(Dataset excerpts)
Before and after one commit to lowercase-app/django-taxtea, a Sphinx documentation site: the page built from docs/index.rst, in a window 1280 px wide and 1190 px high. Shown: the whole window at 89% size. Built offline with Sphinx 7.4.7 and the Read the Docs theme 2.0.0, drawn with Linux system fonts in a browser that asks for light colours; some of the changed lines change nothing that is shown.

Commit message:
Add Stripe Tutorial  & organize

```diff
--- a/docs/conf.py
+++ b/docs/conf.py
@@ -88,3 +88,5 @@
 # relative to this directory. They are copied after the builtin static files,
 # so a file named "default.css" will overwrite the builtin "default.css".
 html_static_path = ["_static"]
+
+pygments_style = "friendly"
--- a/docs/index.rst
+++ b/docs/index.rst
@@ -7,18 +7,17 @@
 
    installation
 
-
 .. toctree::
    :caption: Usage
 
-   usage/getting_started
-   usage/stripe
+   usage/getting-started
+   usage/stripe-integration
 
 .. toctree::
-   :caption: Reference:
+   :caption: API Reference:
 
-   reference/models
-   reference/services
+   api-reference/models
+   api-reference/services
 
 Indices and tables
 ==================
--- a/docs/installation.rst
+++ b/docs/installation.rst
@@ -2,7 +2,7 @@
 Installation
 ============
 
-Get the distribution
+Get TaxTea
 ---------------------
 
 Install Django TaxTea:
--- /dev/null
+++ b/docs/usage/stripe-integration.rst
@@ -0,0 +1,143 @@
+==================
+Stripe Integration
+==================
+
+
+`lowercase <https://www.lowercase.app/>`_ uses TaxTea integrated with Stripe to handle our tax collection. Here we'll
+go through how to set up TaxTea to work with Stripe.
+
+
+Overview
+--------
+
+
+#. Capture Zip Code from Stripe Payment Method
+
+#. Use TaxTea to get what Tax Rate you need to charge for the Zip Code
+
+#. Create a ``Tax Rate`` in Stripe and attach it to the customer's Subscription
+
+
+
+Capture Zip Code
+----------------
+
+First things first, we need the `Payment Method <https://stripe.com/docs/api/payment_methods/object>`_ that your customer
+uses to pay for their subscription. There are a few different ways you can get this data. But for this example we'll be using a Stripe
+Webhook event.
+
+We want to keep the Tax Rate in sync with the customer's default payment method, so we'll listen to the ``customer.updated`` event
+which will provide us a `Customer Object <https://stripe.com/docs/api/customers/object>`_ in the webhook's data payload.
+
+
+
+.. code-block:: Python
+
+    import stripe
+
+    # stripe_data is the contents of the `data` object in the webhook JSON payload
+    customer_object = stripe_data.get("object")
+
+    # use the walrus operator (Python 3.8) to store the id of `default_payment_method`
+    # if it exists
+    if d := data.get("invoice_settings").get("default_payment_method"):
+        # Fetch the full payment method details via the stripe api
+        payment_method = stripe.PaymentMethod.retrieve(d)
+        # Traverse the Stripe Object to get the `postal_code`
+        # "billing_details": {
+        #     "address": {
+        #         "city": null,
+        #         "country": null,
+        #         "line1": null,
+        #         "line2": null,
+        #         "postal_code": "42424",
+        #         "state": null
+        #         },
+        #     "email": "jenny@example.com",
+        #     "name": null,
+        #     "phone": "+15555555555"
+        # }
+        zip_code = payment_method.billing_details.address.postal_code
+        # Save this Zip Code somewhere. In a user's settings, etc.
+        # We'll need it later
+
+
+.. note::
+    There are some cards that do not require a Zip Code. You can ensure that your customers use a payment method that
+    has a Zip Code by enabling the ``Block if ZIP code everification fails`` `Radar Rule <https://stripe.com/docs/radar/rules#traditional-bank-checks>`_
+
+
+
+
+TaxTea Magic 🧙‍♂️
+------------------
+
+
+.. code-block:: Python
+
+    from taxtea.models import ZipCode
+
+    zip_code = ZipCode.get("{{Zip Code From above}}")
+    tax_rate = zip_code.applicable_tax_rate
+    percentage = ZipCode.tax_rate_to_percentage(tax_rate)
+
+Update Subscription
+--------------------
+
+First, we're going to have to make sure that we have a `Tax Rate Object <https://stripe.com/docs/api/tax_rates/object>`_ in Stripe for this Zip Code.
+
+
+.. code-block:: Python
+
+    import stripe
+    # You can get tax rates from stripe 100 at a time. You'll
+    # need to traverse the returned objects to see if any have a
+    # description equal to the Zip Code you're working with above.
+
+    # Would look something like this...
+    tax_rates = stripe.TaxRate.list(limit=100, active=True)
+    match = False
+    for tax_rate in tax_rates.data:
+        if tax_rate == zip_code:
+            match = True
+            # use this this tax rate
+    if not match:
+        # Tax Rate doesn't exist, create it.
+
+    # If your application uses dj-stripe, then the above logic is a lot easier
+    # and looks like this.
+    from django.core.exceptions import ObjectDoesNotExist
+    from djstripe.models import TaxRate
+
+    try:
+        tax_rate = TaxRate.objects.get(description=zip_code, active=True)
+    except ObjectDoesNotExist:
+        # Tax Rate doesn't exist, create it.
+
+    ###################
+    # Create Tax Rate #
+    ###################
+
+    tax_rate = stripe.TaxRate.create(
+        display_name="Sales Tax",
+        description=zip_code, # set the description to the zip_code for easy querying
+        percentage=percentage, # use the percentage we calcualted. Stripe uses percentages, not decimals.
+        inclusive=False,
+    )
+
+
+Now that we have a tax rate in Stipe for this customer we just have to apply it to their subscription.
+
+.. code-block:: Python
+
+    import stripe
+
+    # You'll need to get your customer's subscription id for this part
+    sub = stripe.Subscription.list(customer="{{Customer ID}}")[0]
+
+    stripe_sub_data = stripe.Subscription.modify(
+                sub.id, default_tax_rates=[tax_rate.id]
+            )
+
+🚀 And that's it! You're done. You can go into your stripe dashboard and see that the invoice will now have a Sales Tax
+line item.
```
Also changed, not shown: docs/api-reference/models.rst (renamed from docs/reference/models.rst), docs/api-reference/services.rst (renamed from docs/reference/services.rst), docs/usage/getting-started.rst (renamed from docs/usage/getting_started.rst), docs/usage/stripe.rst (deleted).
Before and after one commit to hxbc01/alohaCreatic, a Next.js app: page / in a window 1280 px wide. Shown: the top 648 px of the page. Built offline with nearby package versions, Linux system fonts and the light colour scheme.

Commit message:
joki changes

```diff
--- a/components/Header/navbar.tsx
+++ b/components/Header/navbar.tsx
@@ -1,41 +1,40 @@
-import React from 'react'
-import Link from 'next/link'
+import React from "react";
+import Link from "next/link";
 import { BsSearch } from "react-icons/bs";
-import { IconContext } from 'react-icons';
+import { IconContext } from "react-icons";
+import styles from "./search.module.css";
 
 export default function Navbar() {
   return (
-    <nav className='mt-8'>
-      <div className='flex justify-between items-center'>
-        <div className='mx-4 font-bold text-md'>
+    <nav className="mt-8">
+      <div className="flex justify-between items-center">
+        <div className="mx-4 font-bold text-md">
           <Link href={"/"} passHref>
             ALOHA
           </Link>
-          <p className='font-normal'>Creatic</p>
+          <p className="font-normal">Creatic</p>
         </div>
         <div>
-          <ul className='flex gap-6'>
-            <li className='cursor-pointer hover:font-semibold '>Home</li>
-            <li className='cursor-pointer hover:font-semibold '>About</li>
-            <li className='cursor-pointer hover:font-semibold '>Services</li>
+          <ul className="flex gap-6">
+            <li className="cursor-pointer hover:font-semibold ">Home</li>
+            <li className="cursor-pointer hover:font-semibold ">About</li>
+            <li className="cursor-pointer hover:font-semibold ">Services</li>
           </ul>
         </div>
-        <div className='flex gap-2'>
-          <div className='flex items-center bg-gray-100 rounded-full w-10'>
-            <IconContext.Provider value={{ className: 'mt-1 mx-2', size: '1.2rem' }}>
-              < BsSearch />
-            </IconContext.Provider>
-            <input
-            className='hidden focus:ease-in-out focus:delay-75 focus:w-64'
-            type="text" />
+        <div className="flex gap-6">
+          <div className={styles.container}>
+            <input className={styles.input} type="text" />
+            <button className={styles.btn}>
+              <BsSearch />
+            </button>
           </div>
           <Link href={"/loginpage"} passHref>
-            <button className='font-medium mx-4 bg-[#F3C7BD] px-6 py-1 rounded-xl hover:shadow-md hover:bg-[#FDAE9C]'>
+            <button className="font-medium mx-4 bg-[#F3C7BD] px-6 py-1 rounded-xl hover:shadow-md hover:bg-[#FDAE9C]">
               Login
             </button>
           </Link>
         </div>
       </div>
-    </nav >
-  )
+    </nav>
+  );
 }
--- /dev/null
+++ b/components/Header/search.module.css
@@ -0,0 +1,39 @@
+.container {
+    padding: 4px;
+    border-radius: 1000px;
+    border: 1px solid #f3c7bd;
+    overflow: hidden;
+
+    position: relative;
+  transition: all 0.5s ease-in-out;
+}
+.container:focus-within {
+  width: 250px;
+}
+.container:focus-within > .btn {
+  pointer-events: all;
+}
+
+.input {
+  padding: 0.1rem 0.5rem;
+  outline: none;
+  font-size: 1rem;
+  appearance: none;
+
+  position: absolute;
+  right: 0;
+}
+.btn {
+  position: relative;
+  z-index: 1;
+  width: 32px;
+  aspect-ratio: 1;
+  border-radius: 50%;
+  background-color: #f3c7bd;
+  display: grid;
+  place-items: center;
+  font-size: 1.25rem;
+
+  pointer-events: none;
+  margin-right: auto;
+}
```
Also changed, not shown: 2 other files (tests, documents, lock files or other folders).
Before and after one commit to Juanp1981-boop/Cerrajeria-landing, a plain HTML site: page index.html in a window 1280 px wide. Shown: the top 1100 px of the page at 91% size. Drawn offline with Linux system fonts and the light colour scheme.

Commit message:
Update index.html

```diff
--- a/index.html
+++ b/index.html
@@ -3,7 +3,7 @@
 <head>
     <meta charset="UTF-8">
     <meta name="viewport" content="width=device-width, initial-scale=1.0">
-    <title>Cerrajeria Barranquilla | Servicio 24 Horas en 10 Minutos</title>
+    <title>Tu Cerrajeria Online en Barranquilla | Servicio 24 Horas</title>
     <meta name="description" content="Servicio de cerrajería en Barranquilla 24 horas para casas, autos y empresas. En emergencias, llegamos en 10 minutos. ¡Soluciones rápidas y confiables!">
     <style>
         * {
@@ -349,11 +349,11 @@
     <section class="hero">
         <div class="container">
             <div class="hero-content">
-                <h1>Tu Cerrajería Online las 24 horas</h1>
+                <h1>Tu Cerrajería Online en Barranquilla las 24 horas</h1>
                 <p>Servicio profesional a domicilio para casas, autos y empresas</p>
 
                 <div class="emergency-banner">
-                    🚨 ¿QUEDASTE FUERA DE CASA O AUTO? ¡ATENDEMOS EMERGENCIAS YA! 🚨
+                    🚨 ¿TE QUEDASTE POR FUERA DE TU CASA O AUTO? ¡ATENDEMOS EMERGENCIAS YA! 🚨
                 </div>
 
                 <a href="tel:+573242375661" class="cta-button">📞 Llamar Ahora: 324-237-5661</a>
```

■ WORK ITEM
In the entries above, find each line with the word "this" and return it.

■ RESULT OF THE TASK
 # relative to this directory. They are copied after the builtin static files,
+uses to pay for their subscription. There are a few different ways you can get this data. But for this example we'll be using a Stripe
+        # Save this Zip Code somewhere. In a user's settings, etc.
+First, we're going to have to make sure that we have a `Tax Rate Object <https://stripe.com/docs/api/tax_rates/object>`_ in Stripe for this Zip Code.
+    # Would look something like this...
+            # use this this tax rate
+    # and looks like this.
+Now that we have a tax rate in Stipe for this customer we just have to apply it to their subscription.
+    # You'll need to get your customer's subscription id for this part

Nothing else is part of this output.